Task goal: Your response should consist of the entries below, written out exactly.

Supplied data:
--------------------------------------------------

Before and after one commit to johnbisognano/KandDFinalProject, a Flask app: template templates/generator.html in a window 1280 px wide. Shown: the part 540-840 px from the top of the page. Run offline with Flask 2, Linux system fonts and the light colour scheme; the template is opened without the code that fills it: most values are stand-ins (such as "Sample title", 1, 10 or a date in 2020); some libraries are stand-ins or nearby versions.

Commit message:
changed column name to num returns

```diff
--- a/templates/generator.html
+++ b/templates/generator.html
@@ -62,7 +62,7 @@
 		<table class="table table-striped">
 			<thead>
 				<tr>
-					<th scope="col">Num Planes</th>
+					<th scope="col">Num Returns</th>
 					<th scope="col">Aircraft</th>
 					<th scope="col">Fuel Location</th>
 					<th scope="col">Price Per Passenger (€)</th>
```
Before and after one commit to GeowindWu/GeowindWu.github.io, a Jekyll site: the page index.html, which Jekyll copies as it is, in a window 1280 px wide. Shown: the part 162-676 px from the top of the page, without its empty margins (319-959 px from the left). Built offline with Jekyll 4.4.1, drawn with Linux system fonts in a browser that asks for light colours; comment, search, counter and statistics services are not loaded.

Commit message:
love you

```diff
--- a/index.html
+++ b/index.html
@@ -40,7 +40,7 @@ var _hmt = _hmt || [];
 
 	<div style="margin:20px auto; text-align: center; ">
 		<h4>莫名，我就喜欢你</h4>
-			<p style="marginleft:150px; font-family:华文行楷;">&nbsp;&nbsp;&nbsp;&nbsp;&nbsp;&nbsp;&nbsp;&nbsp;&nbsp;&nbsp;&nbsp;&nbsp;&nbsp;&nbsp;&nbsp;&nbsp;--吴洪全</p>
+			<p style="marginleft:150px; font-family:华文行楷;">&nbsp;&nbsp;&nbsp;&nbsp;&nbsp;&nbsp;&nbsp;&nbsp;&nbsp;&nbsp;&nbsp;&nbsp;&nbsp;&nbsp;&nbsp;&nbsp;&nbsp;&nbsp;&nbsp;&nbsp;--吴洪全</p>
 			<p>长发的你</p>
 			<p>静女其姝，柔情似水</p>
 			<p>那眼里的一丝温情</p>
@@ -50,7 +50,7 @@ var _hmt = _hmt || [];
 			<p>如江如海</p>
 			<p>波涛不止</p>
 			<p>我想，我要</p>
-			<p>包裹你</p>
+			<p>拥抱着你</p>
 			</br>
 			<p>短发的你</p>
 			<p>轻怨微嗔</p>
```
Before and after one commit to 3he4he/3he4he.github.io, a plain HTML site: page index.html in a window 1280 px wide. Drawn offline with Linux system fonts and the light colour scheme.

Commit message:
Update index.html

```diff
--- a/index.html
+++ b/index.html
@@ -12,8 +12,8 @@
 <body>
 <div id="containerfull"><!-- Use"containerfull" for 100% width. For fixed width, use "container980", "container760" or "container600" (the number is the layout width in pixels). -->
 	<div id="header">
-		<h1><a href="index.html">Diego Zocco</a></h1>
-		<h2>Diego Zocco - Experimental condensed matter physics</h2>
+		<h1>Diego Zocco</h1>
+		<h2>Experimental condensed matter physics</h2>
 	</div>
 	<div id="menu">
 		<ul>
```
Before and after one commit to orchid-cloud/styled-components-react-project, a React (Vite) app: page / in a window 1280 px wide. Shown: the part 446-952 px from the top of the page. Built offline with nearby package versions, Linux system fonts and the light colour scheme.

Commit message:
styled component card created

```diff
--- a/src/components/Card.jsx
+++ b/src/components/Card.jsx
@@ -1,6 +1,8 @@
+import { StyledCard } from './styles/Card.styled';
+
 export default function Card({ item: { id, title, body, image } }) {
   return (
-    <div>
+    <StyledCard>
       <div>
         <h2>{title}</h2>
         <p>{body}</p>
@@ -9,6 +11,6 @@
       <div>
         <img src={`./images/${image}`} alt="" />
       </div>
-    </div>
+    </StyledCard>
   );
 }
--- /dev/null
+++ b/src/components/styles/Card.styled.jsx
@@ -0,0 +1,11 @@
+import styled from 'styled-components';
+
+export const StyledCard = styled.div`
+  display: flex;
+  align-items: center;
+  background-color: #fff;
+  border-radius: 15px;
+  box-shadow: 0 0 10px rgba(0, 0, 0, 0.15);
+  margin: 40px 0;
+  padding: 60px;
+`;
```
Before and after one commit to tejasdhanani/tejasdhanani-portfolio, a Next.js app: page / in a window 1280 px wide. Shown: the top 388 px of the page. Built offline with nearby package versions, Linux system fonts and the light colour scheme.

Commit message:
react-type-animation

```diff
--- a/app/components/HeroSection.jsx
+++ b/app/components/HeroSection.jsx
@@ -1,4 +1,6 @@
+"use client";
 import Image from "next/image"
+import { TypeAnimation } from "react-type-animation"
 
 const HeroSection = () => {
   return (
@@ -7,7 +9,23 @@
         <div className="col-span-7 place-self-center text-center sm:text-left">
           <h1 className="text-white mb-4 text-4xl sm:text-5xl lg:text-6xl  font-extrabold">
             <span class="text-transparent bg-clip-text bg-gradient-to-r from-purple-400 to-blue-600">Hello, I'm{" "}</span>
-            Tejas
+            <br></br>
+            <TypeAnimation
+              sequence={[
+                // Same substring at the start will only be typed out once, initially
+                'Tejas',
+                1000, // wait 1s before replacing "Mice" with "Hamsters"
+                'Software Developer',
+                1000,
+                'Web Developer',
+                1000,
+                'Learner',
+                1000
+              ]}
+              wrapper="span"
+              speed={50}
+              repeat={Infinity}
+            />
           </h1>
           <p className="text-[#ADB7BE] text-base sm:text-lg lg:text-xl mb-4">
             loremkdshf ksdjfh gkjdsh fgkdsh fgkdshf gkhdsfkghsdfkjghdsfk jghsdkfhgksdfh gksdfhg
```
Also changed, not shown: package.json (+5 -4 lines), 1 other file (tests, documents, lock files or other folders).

--------------------------------------------------

Solution for this problem:
Before and after one commit to johnbisognano/KandDFinalProject, a Flask app: template templates/generator.html in a window 1280 px wide. Shown: the part 540-840 px from the top of the page. Run offline with Flask 2, Linux system fonts and the light colour scheme; the template is opened without the code that fills it: most values are stand-ins (such as "Sample title", 1, 10 or a date in 2020); some libraries are stand-ins or nearby versions.

Commit message:
changed column name to num returns

```diff
--- a/templates/generator.html
+++ b/templates/generator.html
@@ -62,7 +62,7 @@
 		<table class="table table-striped">
 			<thead>
 				<tr>
-					<th scope="col">Num Planes</th>
+					<th scope="col">Num Returns</th>
 					<th scope="col">Aircraft</th>
 					<th scope="col">Fuel Location</th>
 					<th scope="col">Price Per Passenger (€)</th>
```
Before and after one commit to GeowindWu/GeowindWu.github.io, a Jekyll site: the page index.html, which Jekyll copies as it is, in a window 1280 px wide. Shown: the part 162-676 px from the top of the page, without its empty margins (319-959 px from the left). Built offline with Jekyll 4.4.1, drawn with Linux system fonts in a browser that asks for light colours; comment, search, counter and statistics services are not loaded.

Commit message:
love you

```diff
--- a/index.html
+++ b/index.html
@@ -40,7 +40,7 @@ var _hmt = _hmt || [];
 
 	<div style="margin:20px auto; text-align: center; ">
 		<h4>莫名，我就喜欢你</h4>
-			<p style="marginleft:150px; font-family:华文行楷;">&nbsp;&nbsp;&nbsp;&nbsp;&nbsp;&nbsp;&nbsp;&nbsp;&nbsp;&nbsp;&nbsp;&nbsp;&nbsp;&nbsp;&nbsp;&nbsp;--吴洪全</p>
+			<p style="marginleft:150px; font-family:华文行楷;">&nbsp;&nbsp;&nbsp;&nbsp;&nbsp;&nbsp;&nbsp;&nbsp;&nbsp;&nbsp;&nbsp;&nbsp;&nbsp;&nbsp;&nbsp;&nbsp;&nbsp;&nbsp;&nbsp;&nbsp;--吴洪全</p>
 			<p>长发的你</p>
 			<p>静女其姝，柔情似水</p>
 			<p>那眼里的一丝温情</p>
@@ -50,7 +50,7 @@ var _hmt = _hmt || [];
 			<p>如江如海</p>
 			<p>波涛不止</p>
 			<p>我想，我要</p>
-			<p>包裹你</p>
+			<p>拥抱着你</p>
 			</br>
 			<p>短发的你</p>
 			<p>轻怨微嗔</p>
```
Before and after one commit to 3he4he/3he4he.github.io, a plain HTML site: page index.html in a window 1280 px wide. Drawn offline with Linux system fonts and the light colour scheme.

Commit message:
Update index.html

```diff
--- a/index.html
+++ b/index.html
@@ -12,8 +12,8 @@
 <body>
 <div id="containerfull"><!-- Use"containerfull" for 100% width. For fixed width, use "container980", "container760" or "container600" (the number is the layout width in pixels). -->
 	<div id="header">
-		<h1><a href="index.html">Diego Zocco</a></h1>
-		<h2>Diego Zocco - Experimental condensed matter physics</h2>
+		<h1>Diego Zocco</h1>
+		<h2>Experimental condensed matter physics</h2>
 	</div>
 	<div id="menu">
 		<ul>
```
Before and after one commit to orchid-cloud/styled-components-react-project, a React (Vite) app: page / in a window 1280 px wide. Shown: the part 446-952 px from the top of the page. Built offline with nearby package versions, Linux system fonts and the light colour scheme.

Commit message:
styled component card created

```diff
--- a/src/components/Card.jsx
+++ b/src/components/Card.jsx
@@ -1,6 +1,8 @@
+import { StyledCard } from './styles/Card.styled';
+
 export default function Card({ item: { id, title, body, image } }) {
   return (
-    <div>
+    <StyledCard>
       <div>
         <h2>{title}</h2>
         <p>{body}</p>
@@ -9,6 +11,6 @@
       <div>
         <img src={`./images/${image}`} alt="" />
       </div>
-    </div>
+    </StyledCard>
   );
 }
--- /dev/null
+++ b/src/components/styles/Card.styled.jsx
@@ -0,0 +1,11 @@
+import styled from 'styled-components';
+
+export const StyledCard = styled.div`
+  display: flex;
+  align-items: center;
+  background-color: #fff;
+  border-radius: 15px;
+  box-shadow: 0 0 10px rgba(0, 0, 0, 0.15);
+  margin: 40px 0;
+  padding: 60px;
+`;
```
Before and after one commit to tejasdhanani/tejasdhanani-portfolio, a Next.js app: page / in a window 1280 px wide. Shown: the top 388 px of the page. Built offline with nearby package versions, Linux system fonts and the light colour scheme.

Commit message:
react-type-animation

```diff
--- a/app/components/HeroSection.jsx
+++ b/app/components/HeroSection.jsx
@@ -1,4 +1,6 @@
+"use client";
 import Image from "next/image"
+import { TypeAnimation } from "react-type-animation"
 
 const HeroSection = () => {
   return (
@@ -7,7 +9,23 @@
         <div className="col-span-7 place-self-center text-center sm:text-left">
           <h1 className="text-white mb-4 text-4xl sm:text-5xl lg:text-6xl  font-extrabold">
             <span class="text-transparent bg-clip-text bg-gradient-to-r from-purple-400 to-blue-600">Hello, I'm{" "}</span>
-            Tejas
+            <br></br>
+            <TypeAnimation
+              sequence={[
+                // Same substring at the start will only be typed out once, initially
+                'Tejas',
+                1000, // wait 1s before replacing "Mice" with "Hamsters"
+                'Software Developer',
+                1000,
+                'Web Developer',
+                1000,
+                'Learner',
+                1000
+              ]}
+              wrapper="span"
+              speed={50}
+              repeat={Infinity}
+            />
           </h1>
           <p className="text-[#ADB7BE] text-base sm:text-lg lg:text-xl mb-4">
             loremkdshf ksdjfh gkjdsh fgkdsh fgkdshf gkhdsfkghsdfkjghdsfk jghsdkfhgksdfh gksdfhg
```
Also changed, not shown: package.json (+5 -4 lines), 1 other file (tests, documents, lock files or other folders).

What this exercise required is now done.